Welcome to The V, our weeklong series devoted to all things sex and reproductive health. This is a safe space free from "taboos," because there's no reason anyone should feel awkward talking about their bodies. That said, we'll be clearing up any misinformation on the subject, starting with this huge misnomer: The "V" in this case doesn't refer to the vagina, but the vulva, which is the anatomically correct term for external female genitalia (including the opening of the vagina). Stay tuned all week for need-to-know guides on birth control, tips for taking your orgasm to the next level, real-life stories about endometriosis, and everything in between.
It can happen to any of us: Things are going great in your relationship… until they aren't. Your sex life can dwindle for any number of reasons—you get busy, stressed, exhausted, or a mix of all three. But there are ways to make things a bit more interesting.
First thing: Communicate with your partner. If you're feeling off, chances are your S.O. feels it too. After you've talked, it's time to look into some options. I reached out to a few experts on the subject for tips on easy (but effective) ways to get back on track. Unequivocally, they cited meditation as a really valuable option. Find the best meditation technique for your personality, and keep reading to find out why it works.
In less scientific terms, meditation keeps you in the moment and less distracted by anxiety. The left side of your brain is responsible for overthinking, anxiousness about the future, and regretfulness about the past. Balancing this with your practical, present-minded right side helps you stay engaged during sex. So according to Baglan, staying present is the key to good sex. To further reduce stress, we're also really into Tata Harper's Aromatic Stress Treatment ($80).
It increases empathy.
In fact, the recent buzz among scientists has emphasized the critical importance of "mirror neurons" in neuroscientific dialogue. "Mirror neurons increase our capacity for empathy, enabling our brains to intuit more powerfully what others may be feeling or experiencing in a given moment. Since meditation has been shown specifically to enhance empathy, it can also make us more intuitive and present during sex," notes Baglan. Psychiatrist and wellness coach Tina Chadda, MD, agrees: "Think of meditation as mindfulness—paying attention on purpose in the present moment. It's a way to use all of our senses to keep sex an immensely pleasurable experience. When you are aware and even more attentive to touch, taste, smell, sound, texture, and temperature, each aspect adds another dimension to the sexual experience."

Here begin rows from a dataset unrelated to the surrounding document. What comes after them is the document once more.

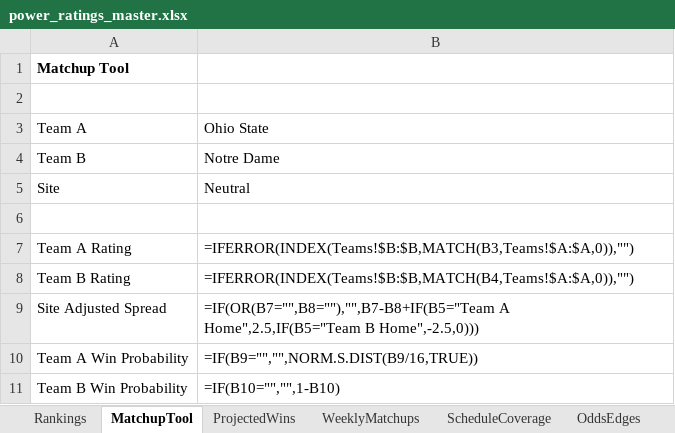
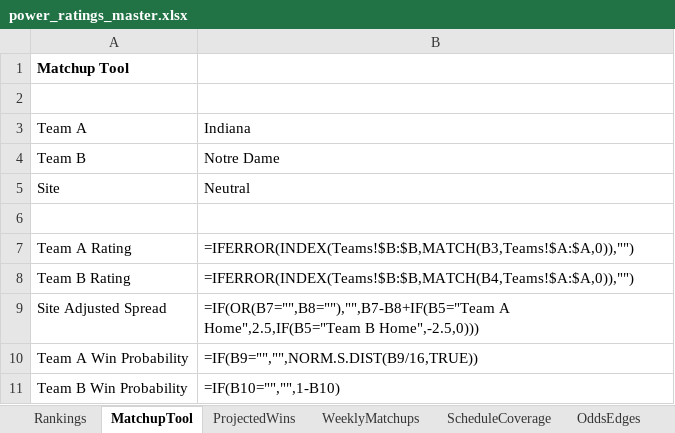
Before and after one commit to Niekamp22/College-Football-Power-Rankings, an Excel workbook: output/power_ratings_master.xlsx, sheet MatchupTool, drawn as a sheet; values as stored, in another font and other column widths than the file's, no borders; formulas without a stored value are shown as written; the diff names each change by its address in the sheet, - before the commit and + after, or states it on an @@ line.

```diff
--- a/output/power_ratings_master.xlsx (sheet MatchupTool)
+++ b/output/power_ratings_master.xlsx (sheet MatchupTool)
-B3: Ohio State
+B3: Indiana
```
Also changed, not shown: sheet WeeklyMatchups, sheet Rankings, sheet TeamBias, sheet OddsEdges, sheet ProjectedWins, sheet BacktestGames, 10 more sheets, output/power_ratings_final.xlsx, 29 other files.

It boosts intimacy.
"I like to think of meditation as intimacy with ourselves," says Baglan. "It's all about showing up in the present moment to be connected with our experiences. Strip away your thoughts, feelings, assumptions, and judgments that keep you at a distance. Since meditation is about practicing intimacy with ourselves, it also helps to strengthen our muscles to be intimate in other contexts."
Now, here's how to do it.
When you have a free moment during the day or before a romantic night with your partner, begin by inhaling and exhaling. Do this until you begin to feel "united with all that is around you," instructs Chadda. She says this will help you give in to the ebb and flow during sex by allowing you to feel vulnerable and open.
"Then, visualize an unlit candle. Take a few deep breaths. As time passes, visualize a flame spark up as you inhale through your nose, exhale softly through your mouth, tuning into the sound of your breath. Feel yourself consciously shedding layers of shyness, shame, resistance, and fear."
This post was originally published on May 8, 2017.
This article is provided for informational purposes only and is not intended to be used in the place of advice of your physician or other medical professionals. You should always consult with your doctor or healthcare provider first with any health-related questions. See our full health disclaimer here.